European designs have always managed to leave a lasting impression on the world of architecture. In this Historyplex post, we’re comparing two very similar, yet distinct styles of European architecture, Rococo and Baroque.
Looking for differences, are we?
Baroque and Rococo are design styles that seem to be quite similar to each other, until closer inspection proves otherwise. In fact, you’ll find several structures in Europe which incorporate elements from both styles to create a visually-appealing union.
European history has had a definitive impact on all the fields related to creative arts. Look closely enough, and you can spot different phases of history come alive. You’ll find rebellion in their cheekily pagan designs, conspiracy in the unknown, underground passages in castles, and devotion in their true-to-life sculptures.
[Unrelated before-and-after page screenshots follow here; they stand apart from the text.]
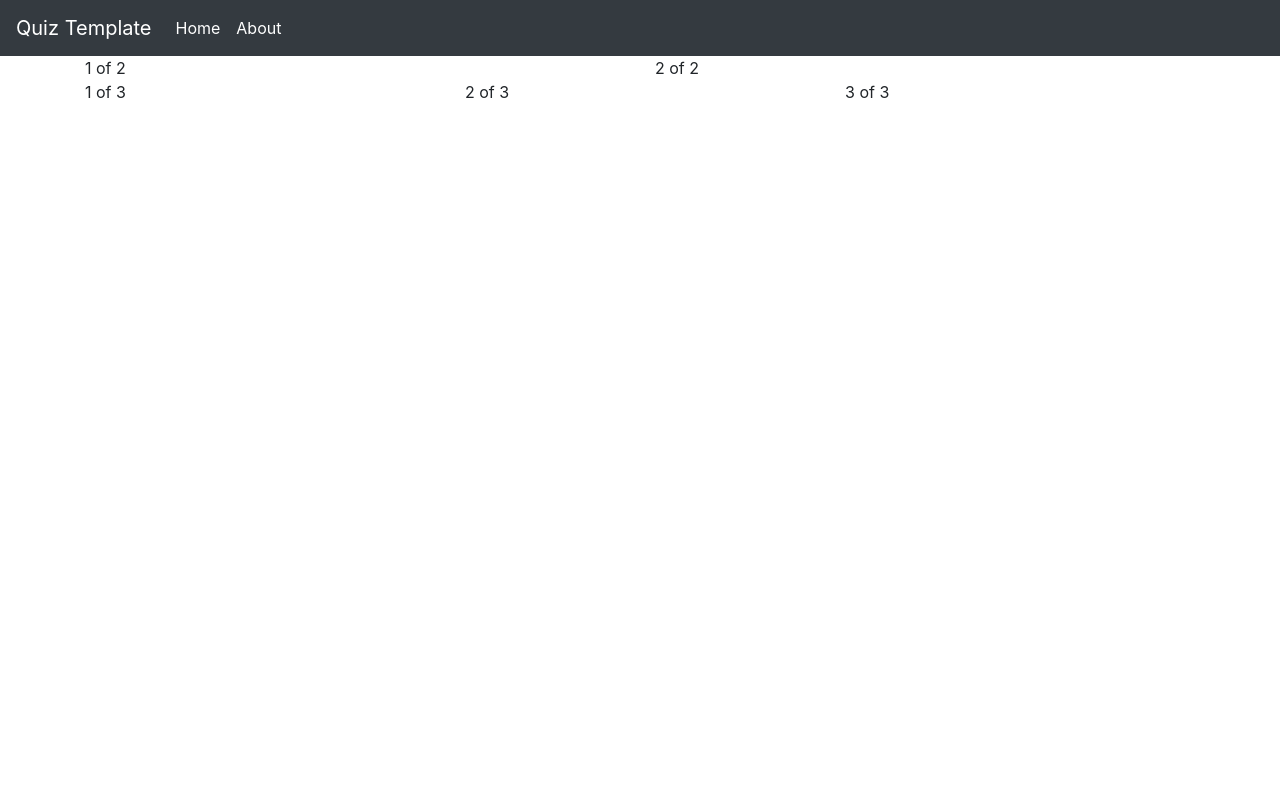
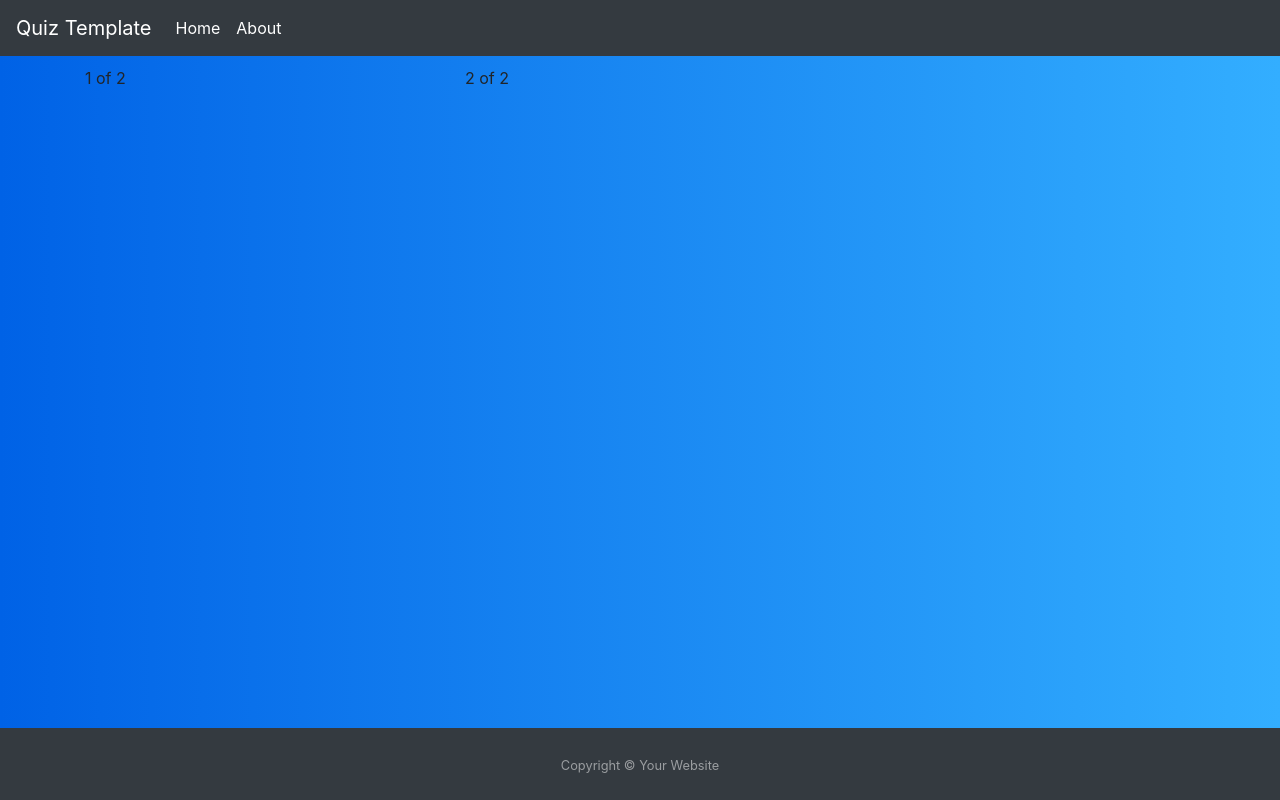
Before and after one commit to admantes/angular-quiz, an Angular app: page / in a window 1280 px wide. Built offline with nearby package versions, Linux system fonts and the light colour scheme.

Commit message:
Added header main and footer

```diff
--- a/src/app/app.component.html
+++ b/src/app/app.component.html
@@ -1,44 +1,8 @@
 <div>
-<nav class="navbar navbar-expand-lg navbar-dark bg-dark">
-    <a class="navbar-brand" href="#">Quiz Template</a>
-    <button class="navbar-toggler" type="button" data-toggle="collapse" data-target="#navbarSupportedContent" aria-controls="navbarSupportedContent" aria-expanded="false" aria-label="Toggle navigation">
-      <span class="navbar-toggler-icon"></span>
-    </button>
 
-    <div class="collapse navbar-collapse" id="navbarSupportedContent">
-      <ul class="navbar-nav mr-auto">
-        <li class="nav-item active">
-          <a class="nav-link" href="#">Home <span class="sr-only">(current)</span></a>
-        </li>
-        <li class="nav-item active">
-            <a class="nav-link" href="#">About </a>
-          </li>
-      </ul>
+<app-header></app-header>
 
-    </div>
-  </nav>
+<app-main></app-main>
 
-  <div class="container">
-      <div class="row">
-        <div class="col">
-          1 of 2
-        </div>
-        <div class="col">
-          2 of 2
-        </div>
-      </div>
-      <div class="row">
-        <div class="col">
-          1 of 3
-        </div>
-        <div class="col">
-          2 of 3
-        </div>
-        <div class="col">
-          3 of 3
-        </div>
-      </div>
-    </div>
-
-
+<app-footer></app-footer>
 </div>
--- a/src/app/app.module.ts
+++ b/src/app/app.module.ts
@@ -4,11 +4,15 @@ import { NgModule } from '@angular/core';
 import { AppRoutingModule } from './app-routing.module';
 import { AppComponent } from './app.component';
 import { HeaderComponent } from './header/header.component';
+import { MainComponent } from './main/main.component';
+import { FooterComponent } from './footer/footer.component';
 
 @NgModule({
   declarations: [
     AppComponent,
-    HeaderComponent
+    HeaderComponent,
+    MainComponent,
+    FooterComponent
   ],
   imports: [
     BrowserModule,
--- /dev/null
+++ b/src/app/footer/footer.component.html
@@ -0,0 +1,5 @@
+<footer id="sticky-footer" class="py-4 bg-dark text-white-50">
+        <div class="container text-center">
+          <small>Copyright &copy; Your Website</small>
+        </div>
+      </footer>
--- /dev/null
+++ b/src/app/footer/footer.component.ts
@@ -0,0 +1,15 @@
+import { Component, OnInit } from '@angular/core';
+
+@Component({
+  selector: 'app-footer',
+  templateUrl: './footer.component.html',
+  styleUrls: ['./footer.component.css']
+})
+export class FooterComponent implements OnInit {
+
+  constructor() { }
+
+  ngOnInit() {
+  }
+
+}
--- a/src/app/header/header.component.html
+++ b/src/app/header/header.component.html
@@ -1 +1,18 @@
-<p>header works!</p>
+<nav class="navbar navbar-expand-lg navbar-dark bg-dark">
+        <a class="navbar-brand" href="#">Quiz Template</a>
+        <button class="navbar-toggler" type="button" data-toggle="collapse" data-target="#navbarSupportedContent" aria-controls="navbarSupportedContent" aria-expanded="false" aria-label="Toggle navigation">
+          <span class="navbar-toggler-icon"></span>
+        </button>
+
+        <div class="collapse navbar-collapse" id="navbarSupportedContent">
+          <ul class="navbar-nav mr-auto">
+            <li class="nav-item active">
+              <a class="nav-link" href="#">Home <span class="sr-only">(current)</span></a>
+            </li>
+            <li class="nav-item active">
+                <a class="nav-link" href="#">About </a>
+              </li>
+          </ul>
+
+        </div>
+      </nav>
--- /dev/null
+++ b/src/app/main/main.component.css
@@ -0,0 +1,3 @@
+.main{
+    margin-top: 10px;
+}
--- /dev/null
+++ b/src/app/main/main.component.html
@@ -0,0 +1,12 @@
+<div class="container main" >
+
+    <div class="row">
+          <div class="col-4">
+            1 of 2
+          </div>
+          <div class="col-8">
+            2 of 2
+          </div>
+    </div>
+
+</div>
--- /dev/null
+++ b/src/app/main/main.component.ts
@@ -0,0 +1,15 @@
+import { Component, OnInit } from '@angular/core';
+
+@Component({
+  selector: 'app-main',
+  templateUrl: './main.component.html',
+  styleUrls: ['./main.component.css']
+})
+export class MainComponent implements OnInit {
+
+  constructor() { }
+
+  ngOnInit() {
+  }
+
+}
--- a/src/styles.css
+++ b/src/styles.css
@@ -1 +1,22 @@
 /* You can add global styles to this file, and also import other style files */
+html,
+body {
+  height: 100%;
+}
+
+#page-content {
+  flex: 1 0 auto;
+}
+
+#sticky-footer {
+  position: fixed;
+  bottom: 0px;
+  width: 100%;
+}
+
+/* Other Classes for Page Styling */
+
+body {
+  background: #007bff;
+  background: linear-gradient(to right, #0062E6, #33AEFF);
+}
```
Also changed, not shown: src/app/footer/footer.component.css (added), 2 other files (tests, documents, lock files or other folders).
Without a doubt, art has always been a stellar medium of expression for human emotions. European art, therefore, has managed to reflect its tumultuous history through its literature, paintings, sculptures, and architecture.
Baroque and Rococo are two styles of design which mirror significant periods of European history. Let us acquaint ourselves with the individual concepts before we go on to understanding the differences between them. Also, we’re referring them to as designs rather than architecture, because these styles were a medium of expression in various other forms of art.
St. Peter’s Basilica, Vatican City
Les Invalides, Paris, France
Château de Versailles, Versailles, France
The concept of Baroque design finds its origins in 16th-century Italy, following which it soon spread to the rest of Europe. It all began with the rise of Counter Reformation―a movement initiated by the Catholic Church to appeal to the faith of its people by way of senses and emotions. It was in stark contrast compared to the Protestant movement, which relied on simplicity to keep things austere.
In terms of architecture, this meant grandiose shapes and spaces, featuring an array of rich surface treatments, twisting elements, and gilded statuary. It was typified by the use of bold colors which portrayed contrast and were highly dramatic in nature. Another remarkable feature was the vividly painted ceilings, usually depicting Biblical scenes.
Outstanding practitioners of Baroque architecture in Italy included Gian Lorenzo Bernini, Carlo Maderno, Francesco Borromini, and Guarino Guarini.
Belvedere Palace, Vienna, Austria
Hermitage Museum, St. Petersburg, Russia
Archbishop’s Palace, Prague, Czech Republic
The Rococo design concept can be termed as a simplified progression of the Baroque tradition. It began to evolve in 18th-century France, and was primarily seen as a comeuppance which compensated for the Baroque-inspired Château de Versailles. Thus, it may not be considered an altogether independent style; it is, in fact, an evolved form of Baroque.
The Rococo style was highly ornamental, delicate, and feminine―a far cry from the imposing excesses of Louis XIV’s reign. Typical features include lightness, elegance, and lavish displays of curving, natural forms in ornamentation. Asymmetrical design was highly appreciated. Favored colors included light pastels, ivory white, and gold. In the interiors, mirrors were deftly used to create an illusion of space.
Notable names pioneering Rococo design included François de Cuvilliés, brothers Dominikus Zimmermann and Johann Baptist Zimmermann, G.W. von Knobelsdorff, and Johann Michael Fischer.
Baroque vs. Rococo Architecture
We’ve been harping on and on about how the Baroque and the Rococo styles are closely related to each other, barring a few minor points of distinction. For a rookie, the differences between the two would go unnoticed, especially if the structure concerned represents a fusion of the two. Look out for these subtle signs to distinguish between both.
◾ Tall ceilings and high domes
◾ Ornate pillars and grand staircases
◾ Predominantly religious themes
◾ Extravagant and clean-cut design
◾ Curving shapes and graceful structures
◾ Ornamental designs of shells and plants
◾ Predominantly aristocratic themes
◾ Complex, asymmetrical design
The Baroque style of architecture, though thought to be quite ostentatious, represents a glorious period of European design. The Rococo style is often referred to as late-Baroque by many, which merely reinstates the similarities between the two.